"It's definitely something that you can easily train on because your energy is sustained throughout the day," she said.

There is a reason why quinoa is rated one of the top health foods. It's high in protein, a complex carbohydrate with low glycemic index, low in calories and it tastes good, too.

Murray's recipe includes: goji berries, chia seeds, sunflower seeds, pumpkin seeds, flax seeds, rolled oats and Thompson raisins. It's 100 per cent organic, vegan, high fibre and antioxidant rich.

It's taken hours of work to find the right balance — something that tastes good, is easy to make and offers optimum health rewards.

She first began selling it at the Whistler Farmers' Market in 2012; this year she has focused on getting it ready for prime time. It's now at stores around Whistler including the Creekside Market, Olives, Quantam Vitamins and Purebread, with plans to expand in the New Year.

Meanwhile, Murray has been going to Capilano University, working on communications and business marketing courses. She officially retired from racing in 2012.

"I needed some other challenge in my life after retiring," said joked.

She found that, and then some, by starting her own business.

"It's a lot more work than I anticipated," she said.

"A lot of entrepreneurs in Whistler were helping me out a lot."

The Jules Fuel journey has inspired her to follow a new dream. She is now working on becoming a registered holistic nutritionist.

"(Jules Fuel) is what inspired me to do it," she said, of going back to school. "And I really love learning about what's good for your body and the combinations of things that work well."

She's working on new combinations of Jules Fuel, too — two different flavours are in the works, giving the original recipe a little extra kick. The first will include cacao and cinnamon, the second coconut and nutmeg.

And the future is looking bright as she works to get her cereal into Vancouver stores like Whole Foods in the New Year.

Murray will be on hand doing samplings in Whistler on Friday, Jan. 3.

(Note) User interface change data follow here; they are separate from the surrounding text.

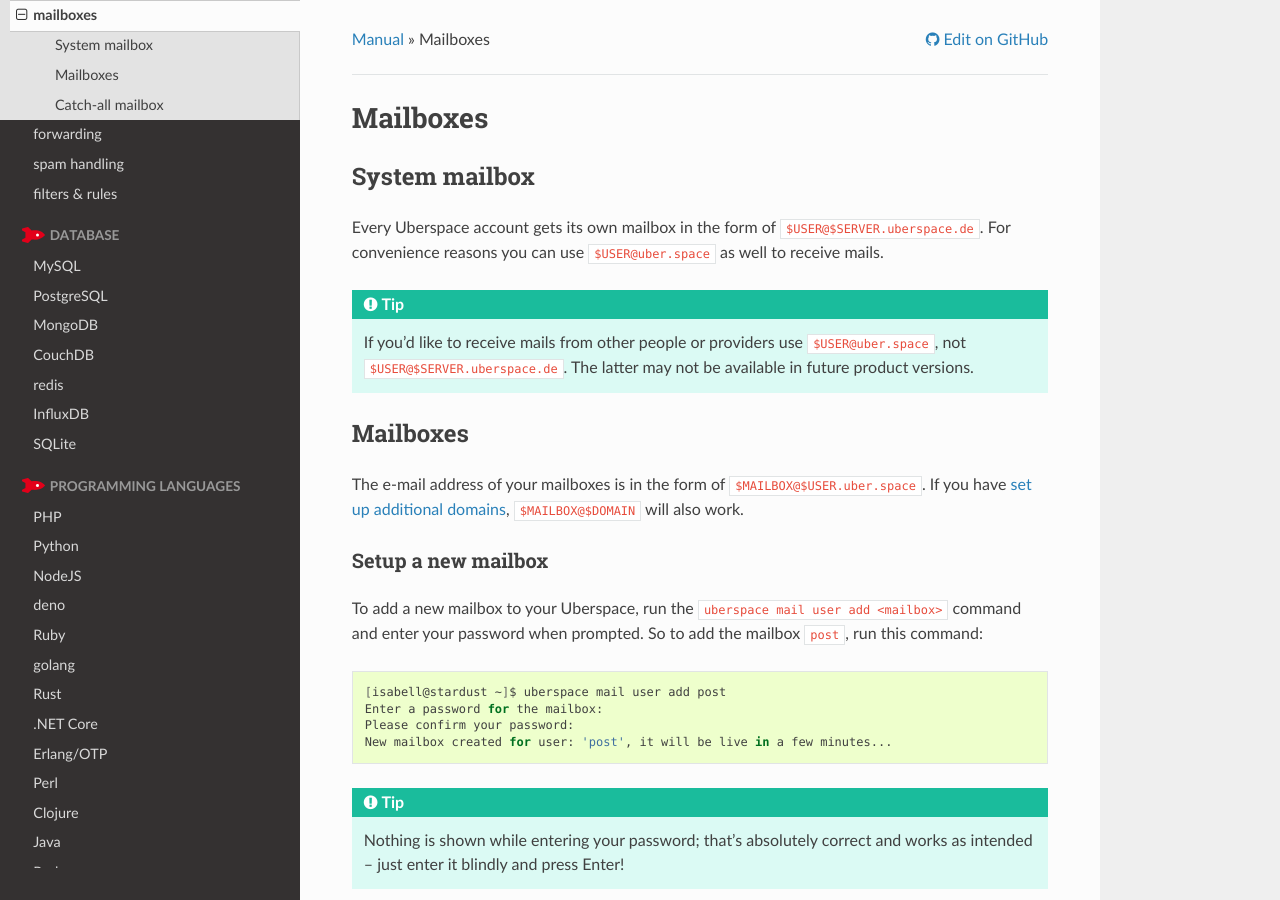
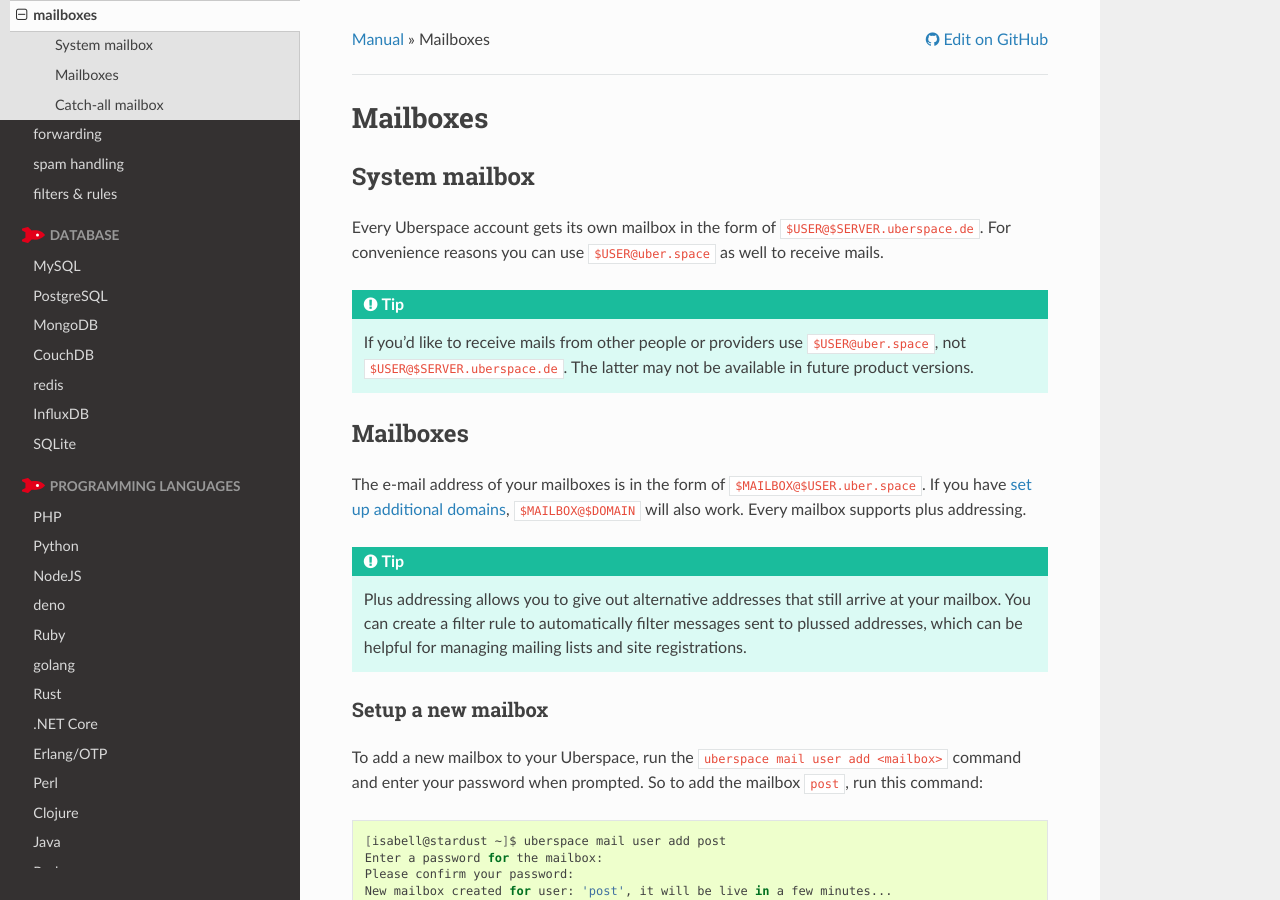
Before and after one commit to Uberspace/manual, a Sphinx documentation site: the page built from source/mail-mailboxes.rst, in a window 1280 px wide and 900 px high. Built offline with Sphinx 7.4.7 and the Read the Docs theme 2.0.0, drawn with Linux system fonts in a browser that asks for light colours.

Commit message:
Update mail-mailboxes.rst
add information about plus addressing

```diff
--- a/source/mail-mailboxes.rst
+++ b/source/mail-mailboxes.rst
@@ -14,7 +14,10 @@ Every Uberspace account gets its own mailbox in the form of ``$USER@$SERVER.uber
 Mailboxes
 =========
 
-The e-mail address of your mailboxes is in the form of ``$MAILBOX@$USER.uber.space``. If you have :doc:`set up additional domains <mail-domains>`, ``$MAILBOX@$DOMAIN`` will also work.
+The e-mail address of your mailboxes is in the form of ``$MAILBOX@$USER.uber.space``. If you have :doc:`set up additional domains <mail-domains>`, ``$MAILBOX@$DOMAIN`` will also work. Every mailbox supports plus addressing.
+
+.. tip::
+  Plus addressing allows you to give out alternative addresses that still arrive at your mailbox. You can create a filter rule to automatically filter messages sent to plussed addresses, which can be helpful for managing mailing lists and site registrations.
 
 Setup a new mailbox
 -------------------
```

She will be at Olives in Function Junction from 12 to 2 p.m. and at the Creekside Market from 4:30 to 6:30 p.m. Pop by and try out Jules Fuel.

Jules Fuel

Murray isn't going to share the recipe that has taken hours and hours to perfect! But here are her tips for enjoying Jules Fuel and getting the most out of it.

The instructions are on the pack but here you go:

Put all the superfood fuel into a pot

Add two cups of water

Bring to a boil

simmer for 10 minutes

At half a cup of cooked Jules Fuel per serving, there will be six convenient, ready-to-eat breakfasts that can be stored in the fridge.

Julia's Favourite Toppings:

Add yoghurt

Fruit, like apples and pears

Homemade apple sauce

The only sugar in the pot comes from the raisins so if you need a sweet kick add some agave, maple syrup or some flax seed oil for flavour

Two more tips:

1) Add the fruit directly into the pot to the water and the fuel.

"Then it's like a fruit-crisp kind of breakfast," said Murray

2) Soak the fuel overnight in the cups of water. In the morning bring to a boil and simmer for seven minutes. The soaking allows the nutrients and vitamins in the seeds and grains to be released from the enzyme inhibitors and increases the bioavailability of proteins, giving Jules Fuel an added kick.